From the Mediterranean to the Ketogenic to the Paleo to the Vegan to the Carnivore, diets have overtaken American society by storm.
Each year 45 million Americans go on some sort of nutritional diet. Yet, as diets are becoming more pervasive, Americans are getting less and less healthy.
Diseases of all calibers are pervading amidst the escalation of conscientious eating. It has become quite evident to me that the diet method is missing the mark.
Frankly, it has created more health problems than it has solved.
I'll admit that some diets appear to be more advantageous than others, but diets – as a whole – have tarnished our disposition towards food.
They've introduced the notion that a life of health and well-being cannot coexist with a life of eating delicious, satiating foods.
The greatest example of this is the calorie-centric position that American health practitioners use to frame their advice.
They'll advise low-fat dairy over full-fat dairy products or skinless chicken breast over a steak. As I've written before, the calorie counting approach is a superficial approach to nutrition.
It's unsustainable, life-torturing, and fails to shed light on the critical concept of nutrient density.
Other dietary regimens such as the ketogenic diet or a low-fat diet have success stories.
It's true that some people have had weight loss success by adhering to these protocols. However, these sorts of diets – ones that demonize a certain macronutrient – are almost never sustainable.
A 2020 study published in the British Medical Journal reinforces the idea that dieting is not the solution for advancing and maintaining health.
Surveying 15 popular-named diets (Atkins, Zone, South Beach, Paleo, Jenny Craig, etc) the study found that these programs indicate short-term success, but fail to provide long-lasting results. It concludes,
"Moderate certainty evidence shows that most macronutrient diets, over six months, result in modest weight loss and substantial improvements in cardiovascular risk factors, particularly blood pressure. At 12 months the effects on weight reduction and improvements in cardiovascular risk factors largely disappear." (1)
Where, then, does this leave us? Does this mean that the relationship between food and health is insignificant and inconsequential?
Should we even care about what we eat if dieting doesn't work?
By no means is this the answer.
Food is the most integral, determinative influence on health. There are, of course, other factors such as genetics or exercise that impact health.
But what we eat is the principal component of health. To believe otherwise is witless and nonsensical.
In order to experience the benefits of food's effect on health, we must quit dieting.
We must stop viewing food as carbs, fat, protein, & calories. These methods have incapacitated us to appreciate food.
Food is a gift, not a curse.
We must be led by piquancy instead of metrics.
The best diet is no diet. But don't misinterpret what I'm saying – there are harmful foods that we shouldn't eat.

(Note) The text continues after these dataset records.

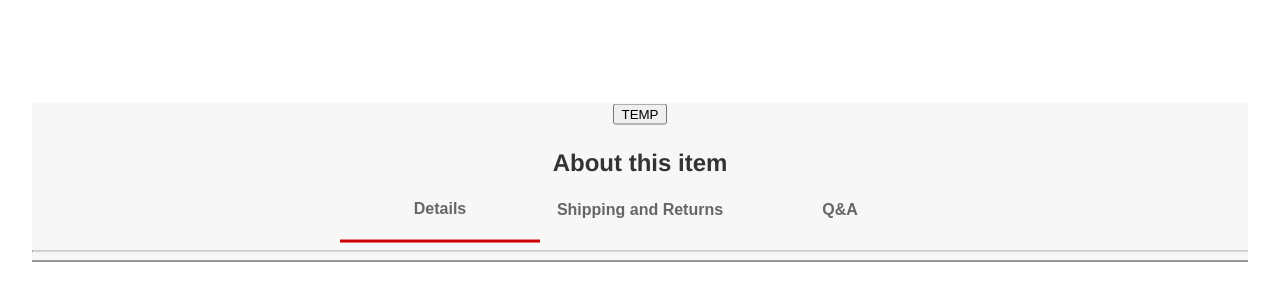
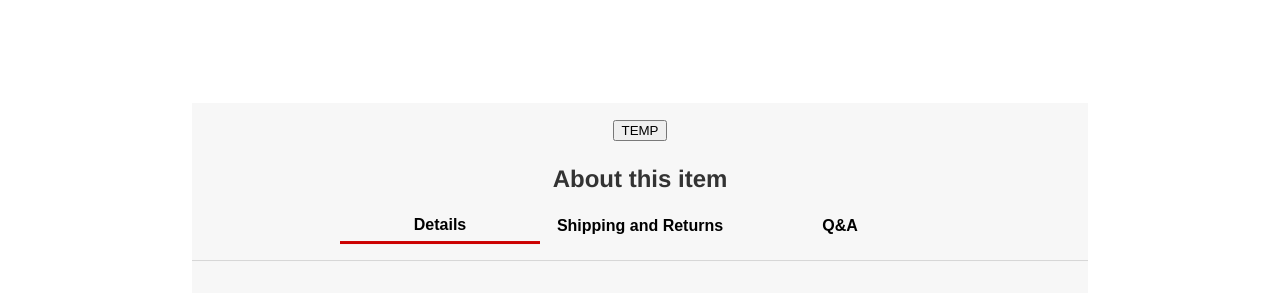
Before and after one commit to mcsp-05-SDC/Kim_SDC, a React (Create React App) app in the folder frontend/: page / in a window 1280 px wide. Shown: the part 138-438 px from the top of the page. Built offline with nearby package versions, Linux system fonts and the light colour scheme.

Commit message:
fixing issues with not pulling

```diff
--- a/frontend/src/App.css
+++ b/frontend/src/App.css
@@ -1,17 +1,39 @@
-.hide{
-    display: none;
+h3{
+    font-size: 16px;
+    margin-bottom: 16px;
 }
+hr{
+    margin-top: 16px;
+    margin-bottom: 16px;
+    border-top-style: solid;
+    border-top-color: rgb(214, 214, 214);
+    border-width: 1px 0px 0px;
+    border-right-style: initial;
+    border-bottom-style: initial;
+    border-left-style: initial;
+    border-right-color: initial;
+    border-bottom-color: initial;
+    border-left-color: initial;
+    border-image: initial;
+}
+#contain{
+    display: flex;
+}
+
 .item-details{
-    text-align: center;
+    background-color: rgb(247, 247, 247);
+    padding-top: 16px;
+    margin-top:16px;
+    margin-bottom:16px;
     align-content: center;
-    width: 95%;
+    width: 70%;
     position: absolute;
     left: 50%;
     top: 40%;
     transform: translate(-50%, -50%);
-    border-bottom: 1px solid;
-   font-size: 16px;
-    background-color: rgb(247, 247, 247);
+    text-align: center;
+    font-size: 16px;
+
     color: rgb(51, 51, 51);
     line-height: 1.4285;
     font-family: "Targetica", "Helvetica Neue", Helvetica, Arial, sans-serif;
@@ -25,11 +47,45 @@
     justify-content: center;
 }
 .tab{
-    color: rgb(102, 102, 102);
     font-size: 16px;
     width: 200px;
-    height: 40px;
+    height: 25px;
 }
+#tabcontent{
+    display: flex;
+    flex-direction: column;
+    justify-content: center;
+    align-items: center;
+    text-align: left;
+    margin:0px;
+    padding-left: 16px;
+    padding-right: 16px;
+    padding-bottom: 16px;
+    font-size: 14px;
+
+}
+.show{
+    font-size: 14px;
+    width:100%;
+    padding-left: 16px;
+    padding-right: 16px;
+    background-color: white;
+}
+.hide{
+    display: none;
+}
+#specifications{
+    width: 50%;
+    float: left;
+    padding-right: 16px;
+
+
+}
+#description{
+    float: left;
+
+}
+
 .selected{
     text-decoration: none;
 }
--- a/frontend/src/App.js
+++ b/frontend/src/App.js
@@ -66,6 +66,7 @@ export default class App extends Component {
 
 
     return (
+      <div id={"contain"}>
       <div className={'item-details'}>
       <button type={"submit"} value={"temp"} onClick={this.getOne.bind(this)}>TEMP</button>
         <h2>About this item </h2>
@@ -76,9 +77,9 @@ export default class App extends Component {
             <button  type={"button"} className={this.state.questionS} onClick={this.clickQuestion.bind(this)}><div className={"tab"}  >Q&A</div></button>
           </div>
          <hr/>
-         <Detail  class={this.state.detail} product={this.state.prodInfo} />
-         <Shipping  class={this.state.ship} product={this.state.prodInfo}/>
-         <Question  class={this.state.question} product={this.state.prodInfo}/>
+         </div>
+         <Detail classD={this.state.detail} classS={this.state.ship} classQ={this.state.question}product={this.state.prodInfo} />
+
         </div>
       </div>
     );
--- a/frontend/src/Detail-tab.js
+++ b/frontend/src/Detail-tab.js
@@ -1,4 +1,6 @@
 import React, {Component, Fragment} from 'react';
+import Shipping from './Shipping-tab'
+import Question from './Question-tab'
 
 export default class Detail extends Component {
     constructor(props) {
@@ -20,28 +22,32 @@ export default class Detail extends Component {
       if(this.props.product=== null){
         details= <div></div>
       }else{
-        details= <div className={this.props.class}>
-        <div id={"specifications"} style= {{"float": "left", "padding": "1em"}}>
-          <div id={"name"} className={"spec"}><b>Product Name:</b> {this.props.product.name}</div>
+        details=
+        <Fragment>
+        <div className={this.props.classD}>
+        <div id={"specifications"}><h3><b>Specifications</b></h3>
+          <div id={"name"} className={"spec"}><b>Product Name:</b>{this.props.product.name}</div>
           <hr/>
-          <div id={"size"} className={"spec"}><b>Size:</b> {this.props.product.size}</div>
+          <div id={"size"} className={"spec"}><b>Size:</b>{this.props.product.size}</div>
           <hr/>
-          <div id={"material"} className={"spec"}><b>Material:</b> {this.props.product.material}</div>
+          <div id={"material"} className={"spec"}><b>Material:</b>{this.props.product.material}</div>
           <hr/>
-          <div id={"features"} className={"spec"}><b>Features:</b> {this.props.product.features}</div>
+          <div id={"features"} className={"spec"}><b>Features:</b>{this.props.product.features}</div>
           <hr/>
-          <div id={"cleaning"} className={"spec"}><b>Cleaning:</b> {this.props.product.cleaning}</div>
+          <div id={"cleaning"} className={"spec"}><b>Cleaning:</b>{this.props.product.cleaning}</div>
+        </div>
+        <div id={"description"} ><h3><b>Description</b></h3>{this.props.product.description}</div>
+      </div>
+          <Shipping  class={this.props.classS} product={this.props.product}/>
+          <Question  class={this.props.classQ} product={this.props.product}/>
+      </Fragment>
 
-        </div>
-        <div id={"description"} style= {{"float": "left", "padding": "1em"}}><b>Description:</b> {this.props.product.description}</div>
-
-      </div>
       }
 
       return (
-        <Fragment>
+        <div id={"tabcontent"}>
         {details}
-        </Fragment>
+        </div>
 
 
       );
--- a/frontend/src/Question-tab.js
+++ b/frontend/src/Question-tab.js
@@ -1,10 +1,10 @@
-import React, {Component, Fragment} from 'react';
+import React, {Component} from 'react';
 
 export default class Question extends Component {
     constructor(props) {
       super(props);
       this.state = {
-          qna: "",
+
 
         };
     }
@@ -15,24 +15,16 @@ export default class Question extends Component {
 
 
     render() {
-      let question;
-      if(this.props.product===null){
-        question= <div></div>
-      }else{
-        question=<div className={this.props.class}>
-        <div id={"questionNAnswer"}><b>Question and Answers</b> </div>
-        <div id={"qna"}>{this.props.product.qna}</div>
-
-
-    </div>
-
-      }
 
 
       return (
-            <Fragment>
-              {question}
-            </Fragment>
+
+            <div className={this.props.class}>
+                <div id={"questionNAnswer"}>Question and Answers </div>
+                <div id={"qna"}>{this.props.product.qna}</div>
+
+
+            </div>
 
       );
     }
--- a/frontend/src/Shipping-tab.js
+++ b/frontend/src/Shipping-tab.js
@@ -1,12 +1,10 @@
-import React, {Component, Fragment} from 'react';
+import React, {Component} from 'react';
 
 export default class Shipping extends Component {
     constructor(props) {
       super(props);
       this.state = {
-           shipOp:"",
-           shipDe:"",
-           shipRe: ""
+
 
         };
     }
@@ -17,25 +15,16 @@ export default class Shipping extends Component {
 
 
     render() {
-      let shipDiv;
-      if(this.props.product===null){
-        shipDiv=<div></div>
-      }else{
-        shipDiv=<div className={this.props.class}>
-        <div id={"shippingOptions"}><b>Shipping Options:</b> {this.props.product.shipop}</div>
-        <div id={"shippingDetails"}><b>Shipping Details:</b> {this.props.product.shipdet}</div>
-        <div id={"shippingReturn"}><b>Returns:</b> {this.props.product.shipret}</div>
-
-        </div>
-      }
 
 
       return (
-        <Fragment>
-          {shipDiv}
 
-        </Fragment>
+            <div className={this.props.class}>
+            <div id={"shippingOptions"}><b>Shipping Options:</b>{this.props.product.shipOp}</div>
+            <div id={"shippingDetails"}><b>Shipping Details:</b>{this.props.product.shipDe}</div>
+            <div id={"shippingReturn"}><b>Returns:</b>{this.props.product.shipRe}</div>
 
+            </div>
 
       );
     }
```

However, there is a wealth of foods and flavors that are health-advancing.
We should celebrate the endless ingredients that we can use to create nutrient-dense, delicious meals.
Foods like pasture-raised meat, fresh seafood, hundreds of fruits & veggies, sprouted grains, cheese, eggs, nuts & seeds, honey, and of course, butter.
Stop dieting, get creative, and start cooking delicious foods.